Concrete @ your Fingertips

Question on screed durability

What has caused my sand cement screed to break-up?


There are two aspects; is failure due to cracking or crumbling?

Crumbling is caused by a lack of compaction or low cement content. A screed tester (in accordance with BS 8204) is likely to show that the screed falls short of the lowest Category C (indentation of 5 mm). An analysis to assess the proportion of sand to cement might indicate a low cement content. Visual inspection and density check of the screed may suggest poor compaction.

Cracking is expected in all sand cement screeds (Clause 6.9.1 BS 8204) unless sufficient joints are provided. Cracks are not considered a problem under thin floorings e.g. vinyl sheet/tiles or carpet, unless the screed has curled at the crack. See clause 8.4 in BS 8204-1

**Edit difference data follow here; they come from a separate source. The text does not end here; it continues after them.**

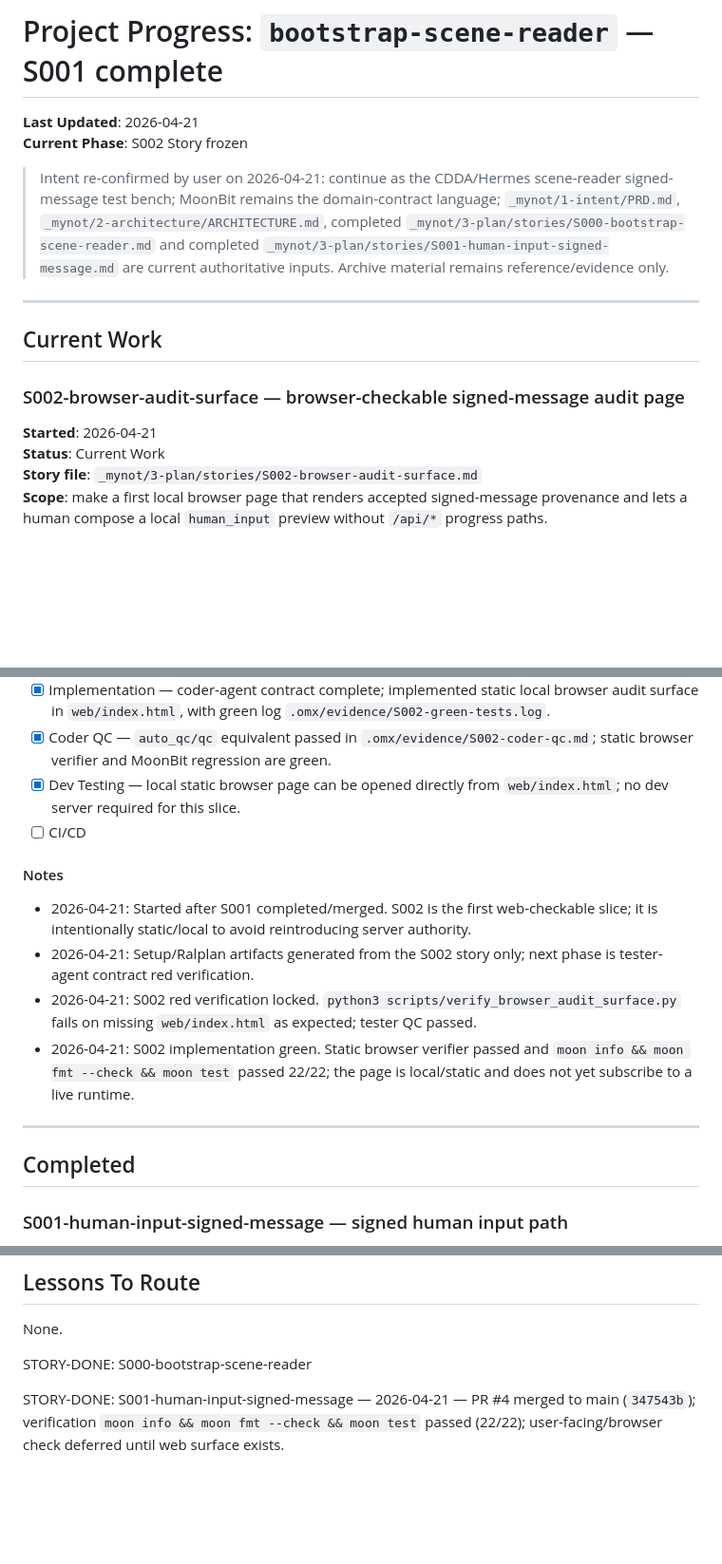
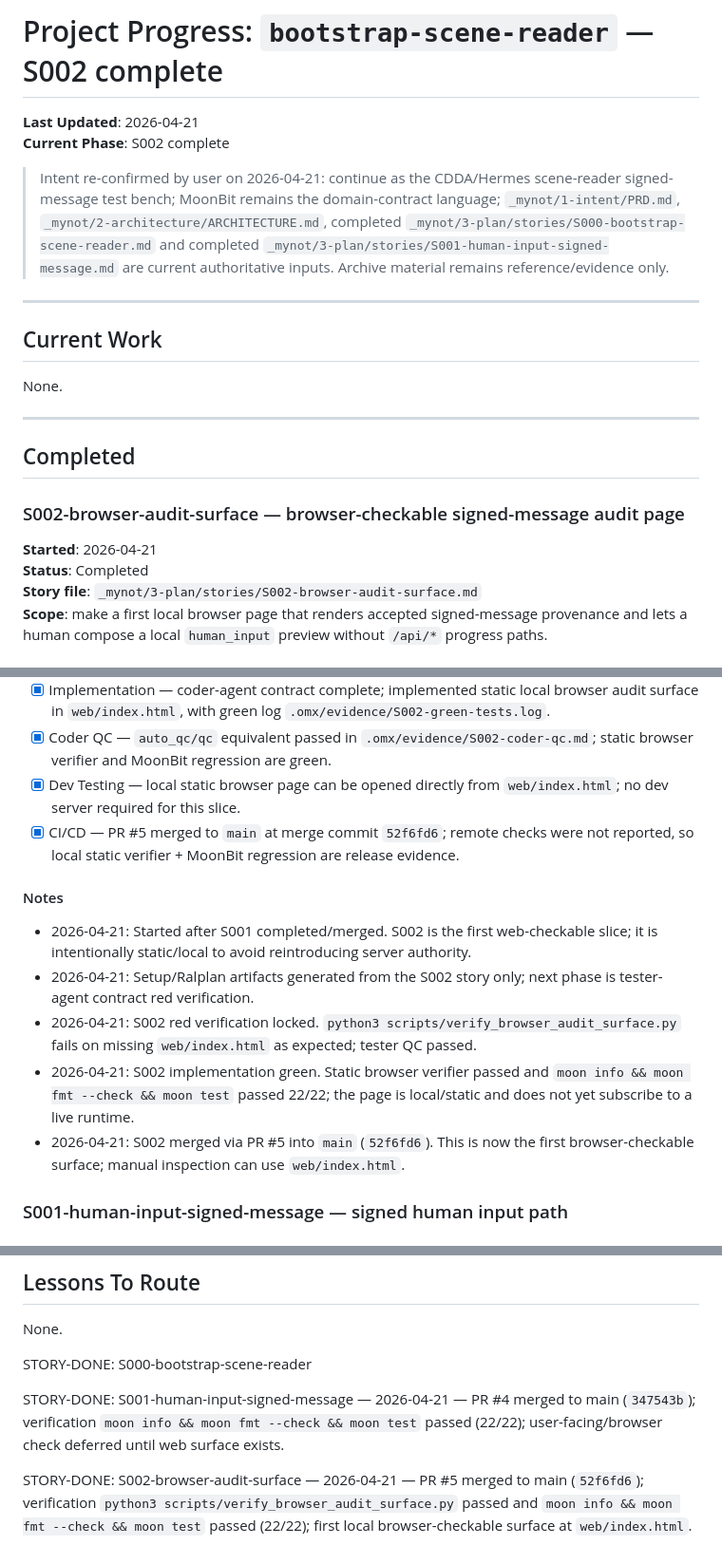
Before and after one commit to CardinalWalls/harness-player, a Markdown page: PROGRESS.md, 3 parts joined by grey strips. Shown at 95% size. GitHub-like rendering; blank space fills up the shorter version.

Commit message:
Close S002 after browser surface merge
S002 has been merged to main through PR #5, so PROGRESS now moves it from Current Work to Completed. The closeout records the static browser verifier and MoonBit regression as release evidence, and points manual inspection at web/index.html.

Constraint: PROGRESS.md is the repo-root source of truth for conduct
Rejected: Leave S002 as Current Work after merge | would cause the next conduct run to repeat a completed story
Confidence: high
Scope-risk: narrow
Tested: python3 scripts/verify_browser_audit_surface.py; moon info && moon fmt --check && moon test before merge
Not-tested: Manual browser inspection
Entire-Checkpoint: c660f372b60c

```diff
--- a/PROGRESS.md
+++ b/PROGRESS.md
@@ -1,7 +1,7 @@
-# Project Progress: `bootstrap-scene-reader` — S001 complete
+# Project Progress: `bootstrap-scene-reader` — S002 complete
 
 **Last Updated**: 2026-04-21
-**Current Phase**: S002 Story frozen
+**Current Phase**: S002 complete
 
 > Intent re-confirmed by user on 2026-04-21: continue as the CDDA/Hermes scene-reader signed-message test bench; MoonBit remains the domain-contract language; `_mynot/1-intent/PRD.md`, `_mynot/2-architecture/ARCHITECTURE.md`, completed `_mynot/3-plan/stories/S000-bootstrap-scene-reader.md` and completed `_mynot/3-plan/stories/S001-human-input-signed-message.md` are current authoritative inputs. Archive material remains reference/evidence only.
 
@@ -9,10 +9,17 @@
 
 ## Current Work
 
+None.
+
+
+---
+
+## Completed
+
 ### S002-browser-audit-surface — browser-checkable signed-message audit page
 
 **Started**: 2026-04-21
-**Status**: Current Work
+**Status**: Completed
 **Story file**: `_mynot/3-plan/stories/S002-browser-audit-surface.md`
 **Scope**: make a first local browser page that renders accepted signed-message provenance and lets a human compose a local `human_input` preview without `/api/*` progress paths.
 
@@ -27,7 +34,7 @@
 - [x] Implementation — coder-agent contract complete; implemented static local browser audit surface in `web/index.html`, with green log `.omx/evidence/S002-green-tests.log`.
 - [x] Coder QC — `auto_qc/qc` equivalent passed in `.omx/evidence/S002-coder-qc.md`; static browser verifier and MoonBit regression are green.
 - [x] Dev Testing — local static browser page can be opened directly from `web/index.html`; no dev server required for this slice.
-- [ ] CI/CD
+- [x] CI/CD — PR #5 merged to `main` at merge commit `52f6fd6`; remote checks were not reported, so local static verifier + MoonBit regression are release evidence.
 
 #### Notes
 
@@ -35,11 +42,8 @@
 - 2026-04-21: Setup/Ralplan artifacts generated from the S002 story only; next phase is tester-agent contract red verification.
 - 2026-04-21: S002 red verification locked. `python3 scripts/verify_browser_audit_surface.py` fails on missing `web/index.html` as expected; tester QC passed.
 - 2026-04-21: S002 implementation green. Static browser verifier passed and `moon info && moon fmt --check && moon test` passed 22/22; the page is local/static and does not yet subscribe to a live runtime.
+- 2026-04-21: S002 merged via PR #5 into `main` (`52f6fd6`). This is now the first browser-checkable surface; manual inspection can use `web/index.html`.
 
-
----
-
-## Completed
 
 ### S001-human-input-signed-message — signed human input path
 
@@ -136,3 +140,5 @@ None.
 STORY-DONE: S000-bootstrap-scene-reader
 
 STORY-DONE: S001-human-input-signed-message — 2026-04-21 — PR #4 merged to main (`347543b`); verification `moon info && moon fmt --check && moon test` passed (22/22); user-facing/browser check deferred until web surface exists.
+
+STORY-DONE: S002-browser-audit-surface — 2026-04-21 — PR #5 merged to main (`52f6fd6`); verification `python3 scripts/verify_browser_audit_surface.py` passed and `moon info && moon fmt --check && moon test` passed (22/22); first local browser-checkable surface at `web/index.html`.
```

The general recommendation would be that unsound areas of screed should be cut out and replaced. Proprietary systems can be used to upgrade an unsound screed, which may be by impregnation with a low viscosity resin or by laying a fibre-reinforced, flowing cementitious screed. Trials of repair systems should be undertaken using test methods such as the BRE Screed tester.

If the overall quality of the existing screed is found to be similar to the areas tested, it may prove more cost effective to remove and replace.

Acknowledgement: The Concrete Society

Other references:BRE Defect Action Sheet 51 Floors
BRE Defect Action Sheet 52 Floors
BRE Digest 104 Floor screeds
BRE Good Building Guide GBG 28, Part 2 Domestic floors
BRE Good Building Guide GBG 28, Part 4 Domestic floors
BS 204 Screeds, bases and insitu floorings